At this point, we had already booked the boat to Battambang for the next day, so we hoped with all the rest that we would feel up to the 9 hour journey. Otherwise, we would be taking advantage of the travel insurance for the first time.

 

 

Crossing the Thailand-Cambodia border at Chong Chom-Osmach

I wanted to make sure to record this because I scoured the internet for more detailed information about the crossing and couldn’t find too many recent reports. Most tourists doing crossing this land border go through Poipet. Reading about how to navigate the crossing without getting scammed is insane. The wikitravel guide has pages walking you through the procedure complete with maps. They begin by overcharging you for the visa then forcing you to pay an extra stamping fee. Someone even mentioned the bus company giving them slightly different continuing transportation (you walk a across the border even with bus transport booked through) stickers to show whether or not they paid the extra fee. If you need transport on the Cambodia side, you’re herded on to busses by police to take you to a more expensive bus station rather than the local one.

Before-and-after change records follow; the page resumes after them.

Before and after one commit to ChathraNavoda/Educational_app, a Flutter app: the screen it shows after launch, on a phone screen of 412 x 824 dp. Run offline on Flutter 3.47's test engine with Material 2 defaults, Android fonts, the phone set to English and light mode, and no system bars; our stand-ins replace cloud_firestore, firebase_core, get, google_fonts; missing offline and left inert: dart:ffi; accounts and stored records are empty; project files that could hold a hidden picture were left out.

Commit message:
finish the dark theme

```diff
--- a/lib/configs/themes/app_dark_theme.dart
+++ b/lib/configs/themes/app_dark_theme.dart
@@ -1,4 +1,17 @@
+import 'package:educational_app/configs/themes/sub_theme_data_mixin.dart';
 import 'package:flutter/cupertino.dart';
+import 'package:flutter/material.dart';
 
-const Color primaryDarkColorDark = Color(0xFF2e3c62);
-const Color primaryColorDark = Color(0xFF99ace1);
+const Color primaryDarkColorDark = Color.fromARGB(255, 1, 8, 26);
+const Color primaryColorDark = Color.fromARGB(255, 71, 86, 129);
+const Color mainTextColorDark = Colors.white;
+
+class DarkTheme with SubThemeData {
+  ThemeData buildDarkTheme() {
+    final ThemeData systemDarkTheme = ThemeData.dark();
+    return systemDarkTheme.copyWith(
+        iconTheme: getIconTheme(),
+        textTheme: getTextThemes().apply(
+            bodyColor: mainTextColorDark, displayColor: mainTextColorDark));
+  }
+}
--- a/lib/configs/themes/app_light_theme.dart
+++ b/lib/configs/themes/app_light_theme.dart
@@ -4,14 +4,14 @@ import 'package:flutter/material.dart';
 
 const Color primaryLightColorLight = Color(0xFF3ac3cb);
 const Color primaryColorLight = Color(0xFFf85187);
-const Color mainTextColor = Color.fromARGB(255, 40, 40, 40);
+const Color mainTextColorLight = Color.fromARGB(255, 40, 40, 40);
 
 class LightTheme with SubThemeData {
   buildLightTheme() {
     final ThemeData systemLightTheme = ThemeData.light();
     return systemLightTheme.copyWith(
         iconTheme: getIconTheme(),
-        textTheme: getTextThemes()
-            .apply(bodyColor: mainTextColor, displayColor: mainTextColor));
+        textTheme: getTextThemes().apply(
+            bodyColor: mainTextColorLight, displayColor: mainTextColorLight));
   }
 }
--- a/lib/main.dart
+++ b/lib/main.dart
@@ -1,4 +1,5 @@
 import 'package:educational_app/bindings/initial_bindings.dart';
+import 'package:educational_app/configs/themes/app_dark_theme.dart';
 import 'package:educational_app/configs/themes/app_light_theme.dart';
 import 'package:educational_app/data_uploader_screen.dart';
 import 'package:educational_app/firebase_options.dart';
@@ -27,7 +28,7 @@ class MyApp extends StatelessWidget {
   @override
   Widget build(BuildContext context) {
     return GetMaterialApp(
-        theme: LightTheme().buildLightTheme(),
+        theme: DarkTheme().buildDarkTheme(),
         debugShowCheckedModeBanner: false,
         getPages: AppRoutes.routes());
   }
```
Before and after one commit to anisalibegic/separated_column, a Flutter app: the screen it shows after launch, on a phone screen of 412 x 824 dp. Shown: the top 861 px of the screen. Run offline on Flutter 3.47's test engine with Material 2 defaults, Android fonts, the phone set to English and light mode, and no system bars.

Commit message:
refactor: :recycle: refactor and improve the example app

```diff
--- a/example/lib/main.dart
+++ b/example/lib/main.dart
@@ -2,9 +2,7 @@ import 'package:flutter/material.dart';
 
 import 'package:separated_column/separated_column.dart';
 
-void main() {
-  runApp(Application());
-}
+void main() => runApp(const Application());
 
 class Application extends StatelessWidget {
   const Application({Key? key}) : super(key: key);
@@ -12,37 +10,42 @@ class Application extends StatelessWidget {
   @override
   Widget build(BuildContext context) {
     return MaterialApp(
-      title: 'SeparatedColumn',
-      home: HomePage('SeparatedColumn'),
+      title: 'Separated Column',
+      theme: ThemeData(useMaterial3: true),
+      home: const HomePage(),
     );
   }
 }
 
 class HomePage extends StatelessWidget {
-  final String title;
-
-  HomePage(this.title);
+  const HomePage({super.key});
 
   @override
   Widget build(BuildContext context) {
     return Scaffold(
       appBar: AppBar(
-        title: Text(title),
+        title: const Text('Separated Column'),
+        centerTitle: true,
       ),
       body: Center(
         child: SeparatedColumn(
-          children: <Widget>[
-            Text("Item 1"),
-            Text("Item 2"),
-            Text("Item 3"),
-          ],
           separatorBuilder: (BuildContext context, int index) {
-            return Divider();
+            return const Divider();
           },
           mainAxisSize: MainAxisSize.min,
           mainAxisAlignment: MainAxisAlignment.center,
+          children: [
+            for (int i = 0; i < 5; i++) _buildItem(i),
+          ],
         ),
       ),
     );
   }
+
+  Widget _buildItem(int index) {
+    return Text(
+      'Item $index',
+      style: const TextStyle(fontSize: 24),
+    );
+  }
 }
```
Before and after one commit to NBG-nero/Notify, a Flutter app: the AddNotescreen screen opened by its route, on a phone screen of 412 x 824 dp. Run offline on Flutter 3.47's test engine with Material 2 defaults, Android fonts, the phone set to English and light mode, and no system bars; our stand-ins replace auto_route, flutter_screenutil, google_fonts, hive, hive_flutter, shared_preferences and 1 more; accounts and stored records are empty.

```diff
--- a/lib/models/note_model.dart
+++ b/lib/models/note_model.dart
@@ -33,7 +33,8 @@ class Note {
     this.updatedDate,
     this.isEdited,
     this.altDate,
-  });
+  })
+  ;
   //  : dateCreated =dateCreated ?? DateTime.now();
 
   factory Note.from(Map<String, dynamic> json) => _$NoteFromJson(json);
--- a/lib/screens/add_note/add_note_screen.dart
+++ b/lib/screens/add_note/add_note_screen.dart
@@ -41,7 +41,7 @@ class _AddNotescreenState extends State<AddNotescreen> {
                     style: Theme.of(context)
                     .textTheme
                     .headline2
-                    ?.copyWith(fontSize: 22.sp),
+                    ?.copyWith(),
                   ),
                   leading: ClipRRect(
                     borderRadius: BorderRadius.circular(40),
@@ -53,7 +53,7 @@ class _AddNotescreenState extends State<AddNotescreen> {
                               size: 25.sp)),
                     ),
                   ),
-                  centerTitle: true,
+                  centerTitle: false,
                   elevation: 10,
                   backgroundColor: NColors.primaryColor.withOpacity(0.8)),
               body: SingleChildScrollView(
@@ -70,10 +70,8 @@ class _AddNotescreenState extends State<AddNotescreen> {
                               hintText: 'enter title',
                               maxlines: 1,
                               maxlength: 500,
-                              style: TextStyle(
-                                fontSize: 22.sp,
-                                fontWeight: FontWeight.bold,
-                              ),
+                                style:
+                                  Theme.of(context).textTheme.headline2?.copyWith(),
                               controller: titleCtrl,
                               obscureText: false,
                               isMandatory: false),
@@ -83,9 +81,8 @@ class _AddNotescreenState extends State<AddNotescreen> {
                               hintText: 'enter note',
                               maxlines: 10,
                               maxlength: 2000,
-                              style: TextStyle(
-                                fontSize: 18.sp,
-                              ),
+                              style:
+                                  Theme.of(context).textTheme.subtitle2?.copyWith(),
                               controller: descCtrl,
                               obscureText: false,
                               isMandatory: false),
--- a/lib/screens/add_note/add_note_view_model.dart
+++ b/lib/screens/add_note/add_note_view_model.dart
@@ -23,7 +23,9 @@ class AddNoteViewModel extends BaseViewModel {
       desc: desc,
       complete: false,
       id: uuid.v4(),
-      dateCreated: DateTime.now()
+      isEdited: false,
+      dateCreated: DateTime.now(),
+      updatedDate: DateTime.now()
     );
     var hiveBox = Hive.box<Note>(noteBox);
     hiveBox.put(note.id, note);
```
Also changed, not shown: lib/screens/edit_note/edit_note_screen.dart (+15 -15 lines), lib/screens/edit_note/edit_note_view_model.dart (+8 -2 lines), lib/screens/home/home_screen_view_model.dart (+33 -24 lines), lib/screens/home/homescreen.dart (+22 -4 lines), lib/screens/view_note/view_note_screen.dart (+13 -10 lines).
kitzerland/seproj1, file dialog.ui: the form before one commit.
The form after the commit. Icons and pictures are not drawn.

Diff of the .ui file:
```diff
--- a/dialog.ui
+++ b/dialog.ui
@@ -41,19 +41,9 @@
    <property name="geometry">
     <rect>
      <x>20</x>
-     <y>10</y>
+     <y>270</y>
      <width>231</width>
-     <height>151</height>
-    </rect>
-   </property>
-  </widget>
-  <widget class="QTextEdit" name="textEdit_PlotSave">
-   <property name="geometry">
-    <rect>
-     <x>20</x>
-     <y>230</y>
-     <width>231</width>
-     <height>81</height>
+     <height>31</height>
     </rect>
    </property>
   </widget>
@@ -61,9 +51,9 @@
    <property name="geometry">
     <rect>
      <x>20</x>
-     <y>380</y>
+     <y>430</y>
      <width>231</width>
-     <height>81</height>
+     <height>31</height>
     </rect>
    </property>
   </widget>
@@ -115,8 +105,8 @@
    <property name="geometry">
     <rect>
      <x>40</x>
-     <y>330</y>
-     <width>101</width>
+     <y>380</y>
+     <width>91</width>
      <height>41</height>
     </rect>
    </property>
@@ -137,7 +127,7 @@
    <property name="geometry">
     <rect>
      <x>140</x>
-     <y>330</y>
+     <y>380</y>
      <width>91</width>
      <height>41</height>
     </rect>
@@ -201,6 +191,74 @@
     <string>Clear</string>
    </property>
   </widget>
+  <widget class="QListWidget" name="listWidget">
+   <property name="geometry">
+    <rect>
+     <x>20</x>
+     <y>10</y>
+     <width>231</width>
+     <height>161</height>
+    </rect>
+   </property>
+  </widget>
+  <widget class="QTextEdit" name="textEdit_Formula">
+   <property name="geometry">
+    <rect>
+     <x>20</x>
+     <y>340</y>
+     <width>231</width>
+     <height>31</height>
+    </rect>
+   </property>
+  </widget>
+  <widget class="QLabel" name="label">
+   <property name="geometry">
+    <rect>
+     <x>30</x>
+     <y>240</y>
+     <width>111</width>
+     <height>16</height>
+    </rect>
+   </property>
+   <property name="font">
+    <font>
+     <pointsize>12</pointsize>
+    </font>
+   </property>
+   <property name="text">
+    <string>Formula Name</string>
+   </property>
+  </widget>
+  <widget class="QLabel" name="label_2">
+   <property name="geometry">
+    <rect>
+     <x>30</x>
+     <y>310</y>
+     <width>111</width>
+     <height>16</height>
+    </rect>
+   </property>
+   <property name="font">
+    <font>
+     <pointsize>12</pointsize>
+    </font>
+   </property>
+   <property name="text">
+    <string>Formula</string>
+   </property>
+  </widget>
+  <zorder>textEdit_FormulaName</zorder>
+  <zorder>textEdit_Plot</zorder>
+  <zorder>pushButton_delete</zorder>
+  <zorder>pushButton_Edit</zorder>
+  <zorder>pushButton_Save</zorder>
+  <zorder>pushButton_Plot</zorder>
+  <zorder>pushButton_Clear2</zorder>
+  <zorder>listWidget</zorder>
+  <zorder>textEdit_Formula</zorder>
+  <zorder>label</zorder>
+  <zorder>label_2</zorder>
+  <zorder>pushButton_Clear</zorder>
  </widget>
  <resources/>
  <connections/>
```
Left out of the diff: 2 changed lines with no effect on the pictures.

Since Nang Rong was equidistant from Chong Chom and Poipet we decided to go to the less crazy but onward transport more uncertain border. The Chong Chom crossing was closed for a long time due to fighting with the Khmer Rouge, which lasted into the late 1990s. Now, this border sees more Thai tourists hopping the border to gamble at the casino resorts directly at the border. Gambling is illegal in both countries for their citizens, but in Cambodia, foreigners can gamble. At Friday midday, the casino traffic wasn’t too bad.

To get to Chong Chom, we took a full bus toward Surin after an hour of waiting, but ended up getting off early realizing we could save distance/time by transferring at Prasat instead. There, we caught a minivan to Chong Chom. There’s no baggage storage in those cars. Our huge packs rode in our laps. Then, they fit three people in the two seats next to us.  Thankfully the ride wasn’t too long.

The border crossing was uneventful. A taxi driver we wanted our business sheparded us through the crossing, although it was pretty straightforward. We managed to only pay the $30 visa fee each without tea money. The shared cab was a bit on the pricey side. We ended up paying 1500 baht for a two hour ride to Siam Reap.

Unfortunately, he dropped us 3km from the hostel with a tuk tuk driver for a “free” ride to our hostel. We decided to walk as it was a nice evening and we had been sitting all day.